“Taonga species” are flora and fauna that are significant to the culture or identity of Maori tribes.
What needs to be disclosed
The disclosure requirement seems to go beyond the New Zealand context.
An applicant for a patent related to biological materials or Maori traditional knowledge will be required to disclose:
- the source and country of origin of any genetic or biological resource that contributed in any material way to the invention;
- Maori traditional knowledge that was used in the course of research. This includes traditional knowledge that is not integral to the invention but that prompted the inventor to take the course of research that led to the relevant patent application.
In my experience there are many cases where the source and country of origin of genetic or biological resources are not clear. This is particularly evident where the invention relates to an isolated derivative. In some cases the applicant will have no idea whether or not the invention is based (however remotely) on genetic or biological resources.
This situation is perhaps reflected in the consequences for non-compliance.
Failure to comply with disclosure requirement
Although the requirement to disclose is mandatory, the suggested consequences for not doing so are unclear. The Tribunal makes a distinction between formal (or formalities) requirements and substantive requirements.
Treating the disclosure requirement as a formalities matter is not, in the view of the Tribunal, a viable option. There would not be the necessary incentive for patent applicants to disclose the use of traditional knowledge and taonga species.
On the other hand, the strict consequences of a substantive disclosure requirement are too draconian. Refusal or revocation of a patent, in the view of the Tribunal, is too harsh a penalty.

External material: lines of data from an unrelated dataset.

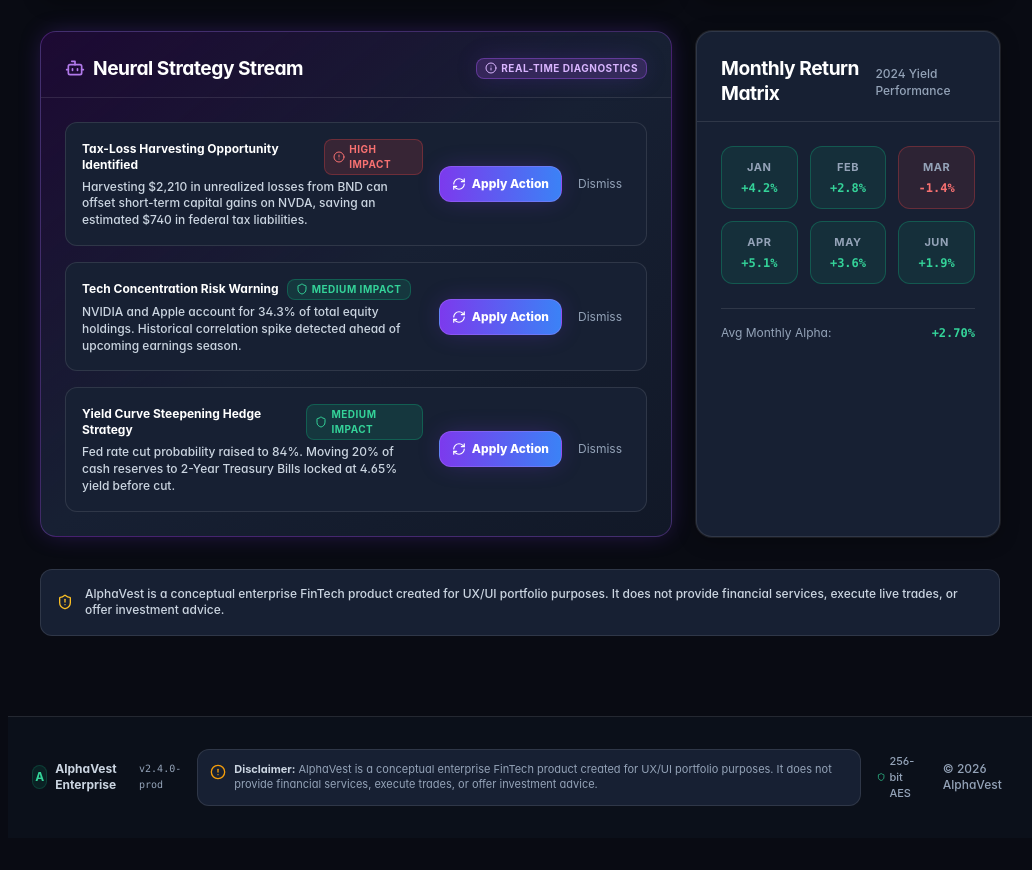
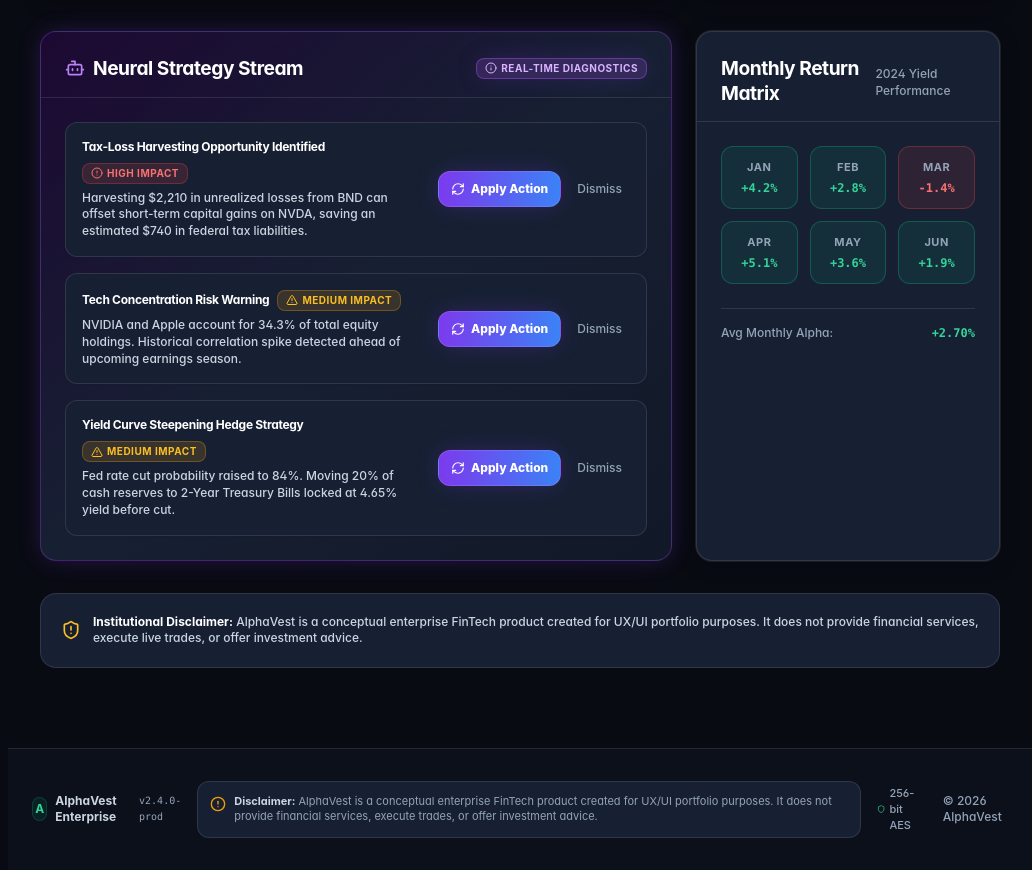
Before and after one commit to asparagam/alphavest, a React (Vite) app: page / in a window 1280 px wide. Shown: the part 1076-1946 px from the top of the page, without its empty margins (248-1280 px from the left). Before the commit the page ends 1914 px from the top, so only its background shows below. Built offline with nearby package versions, Linux system fonts and the light colour scheme.

Commit message:
Redesign Neural Strategy Stream & Disclaimer Notice cards for clean Light Mode & Dark Mode consistency

```diff
--- a/src/pages/Dashboard.tsx
+++ b/src/pages/Dashboard.tsx
@@ -29,6 +29,9 @@ import {
   ShieldAlert,
   Clock,
   Zap,
+  AlertCircle,
+  AlertTriangle,
+  Info,
 } from 'lucide-react';
 import { useNavigate } from 'react-router-dom';
 
@@ -60,11 +63,11 @@ export const Dashboard: React.FC = () => {
   ];
 
   const allocationData = [
-    { name: 'Tech Equities', value: 598820, color: '#10b981' },
+    { name: 'Tech Equities', value: 598820, color: '#16c784' },
     { name: 'Digital Assets', value: 278300, color: '#3b82f6' },
-    { name: 'Broad Market ETFs', value: 124500, color: '#8b5cf6' },
+    { name: 'Broad Market ETFs', value: 124500, color: '#7c3aed' },
     { name: 'Government Bonds', value: 124500, color: '#f59e0b' },
-    { name: 'Cash Reserves', value: 122470, color: '#64748b' },
+    { name: 'Cash Reserves', value: 122470, color: '#6b7280' },
   ];
 
   const monthlyHeatmap = [
@@ -76,26 +79,49 @@ export const Dashboard: React.FC = () => {
     { month: 'Jun', returnVal: 1.9 },
   ];
 
+  const getImpactBadge = (score: string) => {
+    switch (score) {
+      case 'HIGH':
+        return (
+          <Badge variant="danger" size="sm" icon={<AlertCircle className="w-3 h-3 text-red-500 dark:text-red-400" aria-hidden="true" />}>
+            HIGH IMPACT
+          </Badge>
+        );
+      case 'MEDIUM':
+        return (
+          <Badge variant="warning" size="sm" icon={<AlertTriangle className="w-3 h-3 text-amber-500 dark:text-amber-400" aria-hidden="true" />}>
+            MEDIUM IMPACT
+          </Badge>
+        );
+      default:
+        return (
+          <Badge variant="brand" size="sm" icon={<Info className="w-3 h-3 text-emerald-500 dark:text-emerald-400" aria-hidden="true" />}>
+            LOW IMPACT
+          </Badge>
+        );
+    }
+  };
+
   return (
     <div className="space-y-8" role="region" aria-label="Executive Wealth Overview Dashboard">
       {/* Redesigned Premium Hero Banner Header */}
       <div className="hero-panel flex flex-col lg:flex-row lg:items-center justify-between gap-6">
         <div className="space-y-2 max-w-2xl">
           <div className="flex flex-wrap items-center gap-2">
-            <Badge variant="brand" size="sm" icon={<Zap className="w-3 h-3 text-emerald-400" />}>
+            <Badge variant="brand" size="sm" icon={<Zap className="w-3 h-3 text-emerald-500 dark:text-emerald-400" />}>
               {user.tier}
             </Badge>
-            <div className="flex items-center gap-1.5 text-slate-300 dark:text-slate-300 light:text-slate-700 type-caption font-mono">
-              <Clock className="w-3.5 h-3.5 text-slate-400" aria-hidden="true" />
+            <div className="flex items-center gap-1.5 text-slate-600 dark:text-slate-300 type-caption font-mono">
+              <Clock className="w-3.5 h-3.5 text-slate-500 dark:text-slate-400" aria-hidden="true" />
               <span>Last synced: Just now • SOC2 Type II</span>
             </div>
           </div>
 
-          <h1 className="type-display-l text-slate-100 dark:text-slate-100 light:text-slate-900">
+          <h1 className="type-display-l text-slate-900 dark:text-slate-100">
             Executive Wealth Overview
           </h1>
-          <p className="type-body-l text-slate-300 dark:text-slate-300 light:text-slate-700">
-            Welcome back, {user.name}. Your portfolio is running <span className="font-bold text-emerald-400">+4.4% ahead</span> of S&P 500 benchmark with $124.5k in active cash reserves.
+          <p className="type-body-l text-slate-700 dark:text-slate-300">
+            Welcome back, {user.name}. Your portfolio is running <span className="font-bold text-emerald-600 dark:text-emerald-400">+4.4% ahead</span> of S&P 500 benchmark with $124.5k in active cash reserves.
           </p>
         </div>
 
@@ -128,7 +154,7 @@ export const Dashboard: React.FC = () => {
           value={formatCurrency(totalPortfolioValue)}
           changePercent={todaysReturnPercent}
           subtext="vs yesterday"
-          icon={<Wallet className="w-5 h-5 text-emerald-400" aria-hidden="true" />}
+          icon={<Wallet className="w-5 h-5 text-emerald-600 dark:text-emerald-400" aria-hidden="true" />}
           sparkline={[1180000, 1195000, 1210000, 1205000, 1230000, 1248590]}
           glowing
         />
@@ -138,7 +164,7 @@ export const Dashboard: React.FC = () => {
           value={formatCurrency(todaysReturn)}
           changePercent={todaysReturnPercent}
           subtext="24h PnL"
-          icon={<TrendingUp className="w-5 h-5 text-emerald-400" aria-hidden="true" />}
+          icon={<TrendingUp className="w-5 h-5 text-emerald-600 dark:text-emerald-400" aria-hidden="true" />}
           sparkline={[12000, 14500, 9800, 11200, 14320]}
         />
 
@@ -147,7 +173,7 @@ export const Dashboard: React.FC = () => {
           value={formatCurrency(totalReturn)}
           changePercent={totalReturnPercent}
           subtext="All-time Cost Basis"
-          icon={<Award className="w-5 h-5 text-purple-400" aria-hidden="true" />}
+          icon={<Award className="w-5 h-5 text-purple-600 dark:text-purple-400" aria-hidden="true" />}
           sparkline={[290000, 310000, 325000, 340000, 348590]}
         />
 
@@ -155,7 +181,7 @@ export const Dashboard: React.FC = () => {
           title="Available Cash Reserve"
           value={formatCurrency(user.cashBalance)}
           subtext="Yielding 4.95% APY"
-          icon={<Wallet className="w-5 h-5 text-amber-400" aria-hidden="true" />}
+          icon={<Wallet className="w-5 h-5 text-amber-600 dark:text-amber-400" aria-hidden="true" />}
           variant="solid"
         />
       </div>
@@ -174,8 +200,8 @@ export const Dashboard: React.FC = () => {
                 onClick={() => setShowBenchmark(!showBenchmark)}
                 className={`px-3 py-1.5 text-xs font-bold rounded-lg border transition-colors cursor-pointer focus-visible:ring-2 focus-visible:ring-brand-500 ${
                   showBenchmark
-                    ? 'bg-purple-500/20 text-purple-300 border-purple-500/40 dark:text-purple-300 light:bg-purple-100 light:text-purple-800'
-                    : 'bg-dark-surface1 text-slate-300 border-white/10 hover:text-white dark:text-slate-300 light:bg-slate-100 light:text-slate-800'
+                    ? 'bg-purple-100 text-purple-900 border-purple-300 dark:bg-purple-500/20 dark:text-purple-300 dark:border-purple-500/40'
+                    : 'bg-slate-100 text-slate-700 border-slate-300 hover:text-slate-900 dark:bg-dark-surface1 dark:text-slate-300 dark:border-white/10 dark:hover:text-white'
                 }`}
                 aria-pressed={showBenchmark}
                 aria-label="Toggle Benchmark display"
@@ -183,7 +209,7 @@ export const Dashboard: React.FC = () => {
                 Benchmark
               </button>
 
-              <div className="flex bg-dark-surface1 p-1 rounded-xl border border-white/10 light:bg-slate-100 light:border-slate-300" role="toolbar" aria-label="Chart Timeframe Selectors">
+              <div className="flex bg-slate-100 border border-slate-300 dark:bg-dark-surface1 dark:border-white/10 p-1 rounded-xl" role="toolbar" aria-label="Chart Timeframe Selectors">
                 {(['1D', '1W', '1M', 'YTD', '1Y', 'ALL'] as const).map((t) => (
                   <button
                     key={t}
@@ -191,7 +217,7 @@ export const Dashboard: React.FC = () => {
                     className={`px-2.5 py-1 text-xs font-bold font-mono rounded-lg transition-colors cursor-pointer ${
                       timeframe === t
                         ? 'bg-brand-500 text-slate-950 shadow-emerald-glow font-extrabold'
-                        : 'text-slate-300 dark:text-slate-300 light:text-slate-700 hover:text-white'
+                        : 'text-slate-700 dark:text-slate-300 hover:text-slate-900 dark:hover:text-white'
                     }`}
                     aria-selected={timeframe === t}
                   >
@@ -207,25 +233,25 @@ export const Dashboard: React.FC = () => {
               <AreaChart data={performanceData} margin={{ top: 10, right: 10, left: 0, bottom: 0 }}>
                 <defs>
                   <linearGradient id="colorAlpha" x1="0" y1="0" x2="0" y2="1">
-                    <stop offset="5%" stopColor="#10b981" stopOpacity={0.4} />
-                    <stop offset="95%" stopColor="#10b981" stopOpacity={0.0} />
+                    <stop offset="5%" stopColor="#16c784" stopOpacity={0.4} />
+                    <stop offset="95%" stopColor="#16c784" stopOpacity={0.0} />
                   </linearGradient>
                   <linearGradient id="colorBench" x1="0" y1="0" x2="0" y2="1">
-                    <stop offset="5%" stopColor="#8b5cf6" stopOpacity={0.25} />
-                    <stop offset="95%" stopColor="#8b5cf6" stopOpacity={0.0} />
+                    <stop offset="5%" stopColor="#7c3aed" stopOpacity={0.25} />
+                    <stop offset="95%" stopColor="#7c3aed" stopOpacity={0.0} />
                   </linearGradient>
                 </defs>
-                <CartesianGrid strokeDasharray="3 3" stroke="rgba(255,255,255,0.08)" vertical={false} />
+                <CartesianGrid strokeDasharray="3 3" stroke="rgba(0,0,0,0.08)" vertical={false} />
                 <XAxis
                   dataKey="date"
-                  stroke="#64748b"
+                  stroke="#6b7280"
                   fontSize={11}
                   tickLine={false}
                   axisLine={false}
                   className="font-mono"
                 />
                 <YAxis
-                  stroke="#64748b"
+                  stroke="#6b7280"
                   fontSize={11}
                   tickLine={false}
                   axisLine={false}
@@ -236,7 +262,7 @@ export const Dashboard: React.FC = () => {
                 <Area
                   type="monotone"
                   dataKey="AlphaVest"
-                  stroke="#10b981"
+                  stroke="#16c784"
                   strokeWidth={2.5}
                   fillOpacity={1}
                   fill="url(#colorAlpha)"
@@ -246,7 +272,7 @@ export const Dashboard: React.FC = () => {
                   <Area
                     type="monotone"
                     dataKey="Benchmark"
-                    stroke="#8b5cf6"
+                    stroke="#7c3aed"
                     strokeWidth={2}
                     strokeDasharray="4 4"
                     fillOpacity={1}
@@ -290,14 +316,14 @@ export const Dashboard: React.FC = () => {
               </ResponsiveContainer>
             </div>
 
-            <div className="w-full space-y-2 mt-4 pt-4 border-t border-white/10 light:border-slate-200">
+            <div className="w-full space-y-2 mt-4 pt-4 border-t border-slate-200 dark:border-white/10">
               {allocationData.map((item) => (
                 <div key={item.name} className="flex items-center justify-between text-xs font-mono-nums">
                   <div className="flex items-center gap-2">
                     <div className="w-2.5 h-2.5 rounded-full" style={{ backgroundColor: item.color }} aria-hidden="true" />
-                    <span className="type-caption text-slate-700 dark:text-slate-300 light:text-slate-800">{item.name}</span>
+                    <span className="type-caption text-slate-700 dark:text-slate-300 font-semibold">{item.name}</span>
                   </div>
-                  <span className="font-bold text-slate-900 dark:text-white light:text-slate-900">{formatCurrency(item.value)}</span>
+                  <span className="font-bold text-slate-900 dark:text-white">{formatCurrency(item.value)}</span>
                 </div>
               ))}
             </div>
@@ -310,7 +336,7 @@ export const Dashboard: React.FC = () => {
         <Card variant="ai" className="lg:col-span-2">
           <CardHeader>
             <div className="flex items-center gap-2">
-              <Bot className="w-5 h-5 text-purple-400 animate-pulse" aria-hidden="true" />
+              <Bot className="w-5 h-5 text-purple-600 dark:text-purple-400 animate-pulse" aria-hidden="true" />
               <CardTitle>Neural Strategy Stream</CardTitle>
             </div>
             <Badge variant="ai" size="sm">Real-Time Diagnostics</Badge>
@@ -320,16 +346,18 @@ export const Dashboard: React.FC = () => {
             {aiInsights.map((insight) => (
               <div
                 key={insight.id}
-                className="p-4 rounded-xl bg-dark-surface2 border border-white/10 flex flex-col sm:flex-row sm:items-center justify-between gap-4 dark:bg-dark-surface2 light:bg-slate-50 light:border-slate-200"
+                className="p-4 rounded-xl bg-white border border-slate-200 shadow-card-light dark:bg-dark-surface2 dark:border-white/10 dark:shadow-sm flex flex-col sm:flex-row sm:items-center justify-between gap-4 transition-all hover:border-purple-300 dark:hover:border-purple-500/40"
               >
-                <div className="space-y-1">
-                  <div className="flex items-center gap-2">
-                    <span className="font-bold text-xs text-slate-900 dark:text-white">{insight.title}</span>
-                    <Badge variant={insight.impactScore === 'HIGH' ? 'danger' : 'brand'} size="sm">
-                      {insight.impactScore} Impact
-                    </Badge>
+                <div className="space-y-1.5 flex-1 min-w-0">
+                  <div className="flex flex-wrap items-center gap-2">
+                    <span className="font-bold text-xs text-slate-900 dark:text-white tracking-tight">
+                      {insight.title}
+                    </span>
+                    {getImpactBadge(insight.impactScore)}
                   </div>
-                  <p className="type-caption text-slate-700 dark:text-slate-300 leading-relaxed">{insight.summary}</p>
+                  <p className="type-caption text-slate-600 dark:text-slate-300 leading-relaxed">
+                    {insight.summary}
+                  </p>
                 </div>
 
                 <div className="flex items-center gap-2 flex-shrink-0">
@@ -344,7 +372,7 @@ export const Dashboard: React.FC = () => {
                   </Button>
                   <button
                     onClick={() => dismissInsight(insight.id)}
-                    className="text-xs text-slate-400 hover:text-slate-200 px-2 py-1 cursor-pointer focus-visible:ring-2 focus-visible:ring-brand-500 rounded"
+                    className="text-xs text-slate-500 hover:text-slate-900 dark:text-slate-400 dark:hover:text-white px-2 py-1.5 rounded-lg cursor-pointer focus-visible:ring-2 focus-visible:ring-brand-500 min-h-[44px] sm:min-h-[36px] flex items-center justify-center font-medium"
                     aria-label={`Dismiss ${insight.title}`}
                   >
                     Dismiss
@@ -369,12 +397,12 @@ export const Dashboard: React.FC = () => {
                   key={item.month}
                   className={`p-3 rounded-xl border flex flex-col items-center justify-center space-y-1 ${
                     item.returnVal >= 0
-                      ? 'bg-emerald-500/10 border-emerald-500/30 text-emerald-400 dark:text-emerald-400 light:text-emerald-700'
-                      : 'bg-red-500/10 border-red-500/30 text-red-400 dark:text-red-400 light:text-red-700'
+                      ? 'bg-emerald-50 border-emerald-200 text-emerald-800 dark:bg-emerald-500/10 dark:border-emerald-500/30 dark:text-emerald-400 font-bold'
+                      : 'bg-red-50 border-red-200 text-red-800 dark:bg-red-500/10 dark:border-red-500/30 dark:text-red-400 font-bold'
                   }`}
                   role="cell"
                 >
-                  <span className="type-overline text-slate-400 font-bold">{item.month}</span>
+                  <span className="type-overline text-slate-600 dark:text-slate-400 font-bold">{item.month}</span>
                   <span className="font-mono font-bold text-xs font-mono-nums">
                     {item.returnVal >= 0 ? '+' : ''}{item.returnVal}%
                   </span>
@@ -382,19 +410,19 @@ export const Dashboard: React.FC = () => {
               ))}
             </div>
 
-            <div className="mt-6 pt-4 border-t border-white/10 flex items-center justify-between text-xs text-slate-400 light:border-slate-200">
+            <div className="mt-6 pt-4 border-t border-slate-200 dark:border-white/10 flex items-center justify-between text-xs text-slate-600 dark:text-slate-400 font-medium">
               <span>Avg Monthly Alpha:</span>
-              <span className="font-mono font-bold text-emerald-400">+2.70%</span>
+              <span className="font-mono font-bold text-emerald-600 dark:text-emerald-400">+2.70%</span>
             </div>
           </div>
         </Card>
       </div>
 
-      {/* Mandatory Portfolio FinTech Legal Disclaimer */}
-      <div className="p-4 rounded-xl bg-dark-surface2 border border-white/10 flex items-center gap-3 text-xs text-slate-300 dark:bg-dark-surface2 light:bg-slate-100 light:border-slate-300">
-        <ShieldAlert className="w-4 h-4 text-amber-400 flex-shrink-0" aria-hidden="true" />
-        <p className="type-caption leading-relaxed text-slate-700 dark:text-slate-300">
-          AlphaVest is a conceptual enterprise FinTech product created for UX/UI portfolio purposes. It does not provide financial services, execute live trades, or offer investment advice.
+      {/* Redesigned Light Theme Information / Disclaimer Card */}
+      <div className="p-4 sm:p-5 rounded-2xl bg-amber-50/70 border border-amber-200/80 dark:bg-dark-surface2 dark:border-white/10 shadow-xs flex items-start sm:items-center gap-3 text-xs text-amber-950 dark:text-slate-300">
+        <ShieldAlert className="w-5 h-5 text-amber-600 dark:text-amber-400 flex-shrink-0 mt-0.5 sm:mt-0" aria-hidden="true" />
+        <p className="type-caption leading-relaxed text-slate-800 dark:text-slate-300 font-medium">
+          <strong className="text-slate-900 dark:text-white font-bold">Institutional Disclaimer:</strong> AlphaVest is a conceptual enterprise FinTech product created for UX/UI portfolio purposes. It does not provide financial services, execute live trades, or offer investment advice.
         </p>
       </div>
     </div>
```
Also changed, not shown: 1 other file (tests, documents, lock files or other folders).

The Tribunal settled on the view that the consequences of non-disclosure should be a matter of discretion for the commissioner. In some cases there will be no sanction at all. In other cases, a patent will be revoked or refused – but only when the merits of the case justify it.